> _Input records_
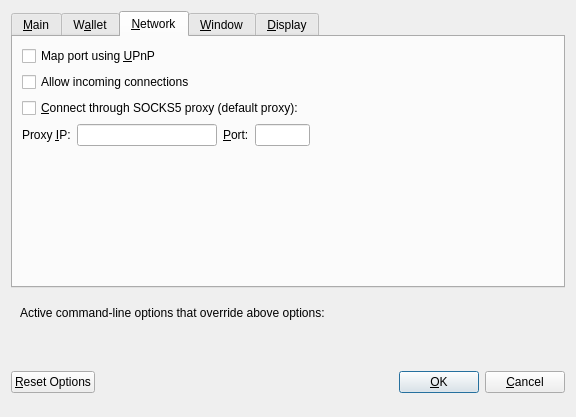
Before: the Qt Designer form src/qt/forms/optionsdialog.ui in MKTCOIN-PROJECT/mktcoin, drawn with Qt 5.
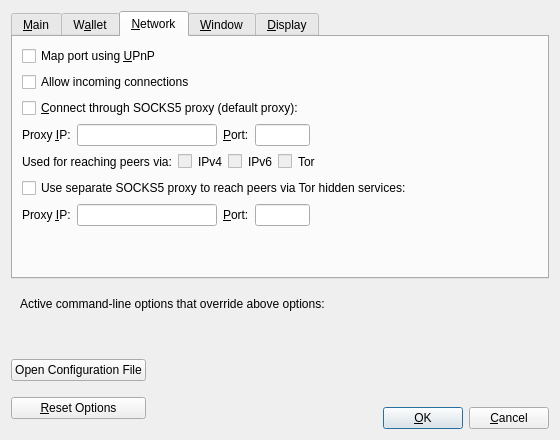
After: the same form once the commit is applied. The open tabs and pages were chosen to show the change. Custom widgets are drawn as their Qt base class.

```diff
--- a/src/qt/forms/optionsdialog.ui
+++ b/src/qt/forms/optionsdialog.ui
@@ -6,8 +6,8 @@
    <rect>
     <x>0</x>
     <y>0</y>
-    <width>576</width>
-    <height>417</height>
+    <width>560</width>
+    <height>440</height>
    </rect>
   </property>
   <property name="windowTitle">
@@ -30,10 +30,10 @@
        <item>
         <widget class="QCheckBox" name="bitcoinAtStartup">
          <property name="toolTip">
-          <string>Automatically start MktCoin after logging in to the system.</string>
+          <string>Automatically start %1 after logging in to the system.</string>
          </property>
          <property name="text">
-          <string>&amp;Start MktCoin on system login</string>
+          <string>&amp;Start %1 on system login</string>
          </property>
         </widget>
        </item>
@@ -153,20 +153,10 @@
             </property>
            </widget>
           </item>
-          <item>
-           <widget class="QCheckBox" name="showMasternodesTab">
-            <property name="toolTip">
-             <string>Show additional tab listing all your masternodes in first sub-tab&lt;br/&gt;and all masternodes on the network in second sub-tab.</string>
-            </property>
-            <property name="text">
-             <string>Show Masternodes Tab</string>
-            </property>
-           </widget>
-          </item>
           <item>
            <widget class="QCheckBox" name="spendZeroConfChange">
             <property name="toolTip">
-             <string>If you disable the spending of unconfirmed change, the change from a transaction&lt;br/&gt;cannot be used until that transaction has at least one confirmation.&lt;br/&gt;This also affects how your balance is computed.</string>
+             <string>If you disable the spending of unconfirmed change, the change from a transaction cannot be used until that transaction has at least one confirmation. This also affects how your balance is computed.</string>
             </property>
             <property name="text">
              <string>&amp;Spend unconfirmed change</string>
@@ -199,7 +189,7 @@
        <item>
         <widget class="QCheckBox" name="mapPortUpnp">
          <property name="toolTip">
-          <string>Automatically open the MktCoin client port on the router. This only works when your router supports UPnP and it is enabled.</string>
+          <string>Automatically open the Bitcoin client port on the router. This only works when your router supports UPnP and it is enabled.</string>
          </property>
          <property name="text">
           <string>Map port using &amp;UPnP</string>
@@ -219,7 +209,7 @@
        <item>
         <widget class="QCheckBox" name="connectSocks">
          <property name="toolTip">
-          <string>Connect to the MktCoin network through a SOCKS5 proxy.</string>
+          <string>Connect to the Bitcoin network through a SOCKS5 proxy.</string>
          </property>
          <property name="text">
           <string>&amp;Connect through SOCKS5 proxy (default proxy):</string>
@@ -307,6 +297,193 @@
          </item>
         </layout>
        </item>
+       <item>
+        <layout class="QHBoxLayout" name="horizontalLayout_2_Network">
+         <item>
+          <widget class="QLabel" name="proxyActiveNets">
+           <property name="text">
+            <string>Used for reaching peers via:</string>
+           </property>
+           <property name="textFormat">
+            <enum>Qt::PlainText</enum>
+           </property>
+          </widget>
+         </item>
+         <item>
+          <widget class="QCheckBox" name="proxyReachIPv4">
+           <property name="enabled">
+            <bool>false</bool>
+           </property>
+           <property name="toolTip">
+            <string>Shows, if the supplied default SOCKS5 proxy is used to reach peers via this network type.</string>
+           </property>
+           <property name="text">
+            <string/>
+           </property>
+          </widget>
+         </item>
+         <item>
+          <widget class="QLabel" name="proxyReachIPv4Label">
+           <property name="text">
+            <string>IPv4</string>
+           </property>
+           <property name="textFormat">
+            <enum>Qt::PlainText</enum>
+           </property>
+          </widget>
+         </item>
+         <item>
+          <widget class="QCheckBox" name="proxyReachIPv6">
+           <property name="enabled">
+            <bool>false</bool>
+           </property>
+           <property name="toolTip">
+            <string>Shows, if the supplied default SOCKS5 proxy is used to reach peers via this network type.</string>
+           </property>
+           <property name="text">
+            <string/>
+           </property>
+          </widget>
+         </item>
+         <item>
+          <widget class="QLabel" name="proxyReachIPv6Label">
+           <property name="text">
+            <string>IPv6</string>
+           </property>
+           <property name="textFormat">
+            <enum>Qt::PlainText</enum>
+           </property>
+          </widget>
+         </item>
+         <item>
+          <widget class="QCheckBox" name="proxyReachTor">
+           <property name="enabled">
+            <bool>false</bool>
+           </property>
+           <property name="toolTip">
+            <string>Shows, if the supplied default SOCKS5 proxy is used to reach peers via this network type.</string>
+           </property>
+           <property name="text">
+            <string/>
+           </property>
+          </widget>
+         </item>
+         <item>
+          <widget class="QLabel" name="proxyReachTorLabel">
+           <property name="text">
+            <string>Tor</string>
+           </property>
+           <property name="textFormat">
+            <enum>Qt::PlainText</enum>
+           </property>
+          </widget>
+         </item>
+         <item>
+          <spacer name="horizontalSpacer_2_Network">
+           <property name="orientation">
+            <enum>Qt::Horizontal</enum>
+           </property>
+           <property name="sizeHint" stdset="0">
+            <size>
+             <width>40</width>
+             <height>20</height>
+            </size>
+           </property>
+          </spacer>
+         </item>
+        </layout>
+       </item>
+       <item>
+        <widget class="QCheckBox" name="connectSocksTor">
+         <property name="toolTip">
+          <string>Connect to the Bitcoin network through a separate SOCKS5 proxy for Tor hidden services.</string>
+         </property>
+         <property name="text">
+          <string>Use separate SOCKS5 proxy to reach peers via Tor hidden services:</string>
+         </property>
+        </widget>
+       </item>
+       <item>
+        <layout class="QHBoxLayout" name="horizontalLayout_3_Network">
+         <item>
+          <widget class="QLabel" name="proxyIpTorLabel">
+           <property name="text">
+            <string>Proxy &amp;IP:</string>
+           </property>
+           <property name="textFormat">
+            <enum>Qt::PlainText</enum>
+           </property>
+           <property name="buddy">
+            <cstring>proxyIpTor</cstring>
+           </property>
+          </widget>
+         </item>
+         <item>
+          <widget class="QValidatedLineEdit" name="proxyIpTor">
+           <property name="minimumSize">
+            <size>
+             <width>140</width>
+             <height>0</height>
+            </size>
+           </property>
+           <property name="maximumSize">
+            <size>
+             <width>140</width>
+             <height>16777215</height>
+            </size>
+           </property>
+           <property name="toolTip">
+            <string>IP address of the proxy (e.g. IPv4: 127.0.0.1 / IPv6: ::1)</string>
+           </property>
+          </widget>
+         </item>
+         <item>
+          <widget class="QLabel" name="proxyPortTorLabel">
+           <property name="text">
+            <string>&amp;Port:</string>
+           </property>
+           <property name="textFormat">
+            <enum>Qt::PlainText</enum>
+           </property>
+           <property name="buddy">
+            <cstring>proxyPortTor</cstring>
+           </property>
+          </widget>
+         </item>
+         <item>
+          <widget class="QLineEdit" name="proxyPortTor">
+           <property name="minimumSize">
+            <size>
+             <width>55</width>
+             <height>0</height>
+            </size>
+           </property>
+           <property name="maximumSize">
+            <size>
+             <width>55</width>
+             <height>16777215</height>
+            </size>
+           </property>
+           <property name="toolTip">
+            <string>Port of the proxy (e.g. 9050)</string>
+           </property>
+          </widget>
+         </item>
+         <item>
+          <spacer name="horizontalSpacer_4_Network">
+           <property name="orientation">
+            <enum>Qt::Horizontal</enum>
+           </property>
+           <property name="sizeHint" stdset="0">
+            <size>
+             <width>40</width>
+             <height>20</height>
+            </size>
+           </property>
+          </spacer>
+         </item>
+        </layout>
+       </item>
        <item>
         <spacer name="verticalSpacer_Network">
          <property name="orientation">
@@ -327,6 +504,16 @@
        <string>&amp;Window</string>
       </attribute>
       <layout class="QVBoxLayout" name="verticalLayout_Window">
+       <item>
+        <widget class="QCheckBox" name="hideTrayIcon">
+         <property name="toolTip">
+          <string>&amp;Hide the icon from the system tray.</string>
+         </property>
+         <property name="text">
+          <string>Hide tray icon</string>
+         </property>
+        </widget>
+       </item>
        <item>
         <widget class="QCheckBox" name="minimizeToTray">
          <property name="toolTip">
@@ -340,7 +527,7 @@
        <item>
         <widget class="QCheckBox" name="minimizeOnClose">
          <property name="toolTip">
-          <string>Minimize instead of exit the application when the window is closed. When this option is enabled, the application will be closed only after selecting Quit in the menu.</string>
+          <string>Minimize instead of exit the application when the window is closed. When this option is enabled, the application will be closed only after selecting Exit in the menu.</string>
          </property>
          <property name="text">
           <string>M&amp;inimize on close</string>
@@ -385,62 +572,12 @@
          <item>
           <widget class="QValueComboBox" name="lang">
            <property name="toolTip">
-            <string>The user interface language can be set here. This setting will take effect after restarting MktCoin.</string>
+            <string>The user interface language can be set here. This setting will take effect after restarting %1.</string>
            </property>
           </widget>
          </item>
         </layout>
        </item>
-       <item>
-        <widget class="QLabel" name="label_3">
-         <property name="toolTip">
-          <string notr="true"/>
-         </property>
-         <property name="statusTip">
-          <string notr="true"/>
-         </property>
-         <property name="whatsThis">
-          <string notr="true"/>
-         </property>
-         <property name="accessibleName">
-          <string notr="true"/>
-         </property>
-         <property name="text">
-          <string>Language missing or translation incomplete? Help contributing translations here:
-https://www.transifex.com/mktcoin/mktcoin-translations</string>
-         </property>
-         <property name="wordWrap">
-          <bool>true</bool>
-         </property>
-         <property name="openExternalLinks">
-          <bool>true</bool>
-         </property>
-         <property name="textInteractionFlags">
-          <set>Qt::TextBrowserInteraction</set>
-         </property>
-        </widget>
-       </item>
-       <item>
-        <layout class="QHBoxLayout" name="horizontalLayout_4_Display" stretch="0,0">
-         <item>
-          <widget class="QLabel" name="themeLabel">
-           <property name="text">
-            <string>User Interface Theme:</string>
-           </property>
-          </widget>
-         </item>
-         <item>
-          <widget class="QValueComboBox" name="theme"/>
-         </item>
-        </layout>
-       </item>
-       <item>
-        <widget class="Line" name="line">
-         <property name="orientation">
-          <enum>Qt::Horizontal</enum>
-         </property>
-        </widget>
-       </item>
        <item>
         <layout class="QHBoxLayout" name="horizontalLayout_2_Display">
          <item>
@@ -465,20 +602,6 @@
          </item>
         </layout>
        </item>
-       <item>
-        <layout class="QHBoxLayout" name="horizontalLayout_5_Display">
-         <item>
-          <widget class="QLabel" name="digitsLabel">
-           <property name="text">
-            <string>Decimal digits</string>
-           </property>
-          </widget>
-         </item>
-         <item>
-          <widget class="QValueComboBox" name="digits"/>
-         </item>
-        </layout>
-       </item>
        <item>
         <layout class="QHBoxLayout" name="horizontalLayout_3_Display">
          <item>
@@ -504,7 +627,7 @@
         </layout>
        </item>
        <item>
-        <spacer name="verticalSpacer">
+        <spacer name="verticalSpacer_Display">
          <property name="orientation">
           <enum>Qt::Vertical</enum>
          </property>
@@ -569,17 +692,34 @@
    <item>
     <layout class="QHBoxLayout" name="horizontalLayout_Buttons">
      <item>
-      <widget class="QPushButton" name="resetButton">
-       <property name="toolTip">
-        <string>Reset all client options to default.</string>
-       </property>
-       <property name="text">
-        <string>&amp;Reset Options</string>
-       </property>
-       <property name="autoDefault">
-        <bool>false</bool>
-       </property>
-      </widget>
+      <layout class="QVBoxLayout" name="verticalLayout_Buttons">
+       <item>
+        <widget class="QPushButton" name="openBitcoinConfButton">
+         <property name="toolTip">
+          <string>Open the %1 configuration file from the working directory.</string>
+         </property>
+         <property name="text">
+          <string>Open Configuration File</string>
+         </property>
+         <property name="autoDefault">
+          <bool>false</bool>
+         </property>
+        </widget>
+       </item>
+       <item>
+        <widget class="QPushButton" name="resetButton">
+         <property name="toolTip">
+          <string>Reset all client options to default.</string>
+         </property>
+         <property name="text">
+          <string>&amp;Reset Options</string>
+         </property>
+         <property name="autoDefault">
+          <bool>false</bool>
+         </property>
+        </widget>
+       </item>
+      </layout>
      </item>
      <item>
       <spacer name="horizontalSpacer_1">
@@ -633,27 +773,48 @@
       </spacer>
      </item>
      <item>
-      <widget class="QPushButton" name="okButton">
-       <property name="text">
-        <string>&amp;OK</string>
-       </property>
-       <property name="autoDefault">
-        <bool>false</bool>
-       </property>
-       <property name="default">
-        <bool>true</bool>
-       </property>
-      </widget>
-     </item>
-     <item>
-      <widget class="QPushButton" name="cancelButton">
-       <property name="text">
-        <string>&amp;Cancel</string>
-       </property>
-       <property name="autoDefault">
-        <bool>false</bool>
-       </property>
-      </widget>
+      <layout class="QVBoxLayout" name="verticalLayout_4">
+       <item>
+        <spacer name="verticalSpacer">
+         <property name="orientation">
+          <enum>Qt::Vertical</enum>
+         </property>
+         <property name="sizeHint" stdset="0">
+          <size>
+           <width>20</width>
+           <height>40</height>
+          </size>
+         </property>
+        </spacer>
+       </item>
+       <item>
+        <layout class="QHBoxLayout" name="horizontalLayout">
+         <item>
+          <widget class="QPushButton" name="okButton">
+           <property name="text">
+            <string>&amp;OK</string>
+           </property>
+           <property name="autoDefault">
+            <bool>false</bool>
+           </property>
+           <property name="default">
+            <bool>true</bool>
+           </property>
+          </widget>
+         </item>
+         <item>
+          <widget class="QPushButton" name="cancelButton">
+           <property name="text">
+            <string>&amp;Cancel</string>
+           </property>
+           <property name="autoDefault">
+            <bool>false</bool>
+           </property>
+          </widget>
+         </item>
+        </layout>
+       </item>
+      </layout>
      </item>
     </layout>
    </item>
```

> _The task_
Which of the lines above carry the string "QValueComboBox"? Copy every one.

> _Answer box_
           <widget class="QValueComboBox" name="lang">
-          <widget class="QValueComboBox" name="theme"/>
-          <widget class="QValueComboBox" name="digits"/>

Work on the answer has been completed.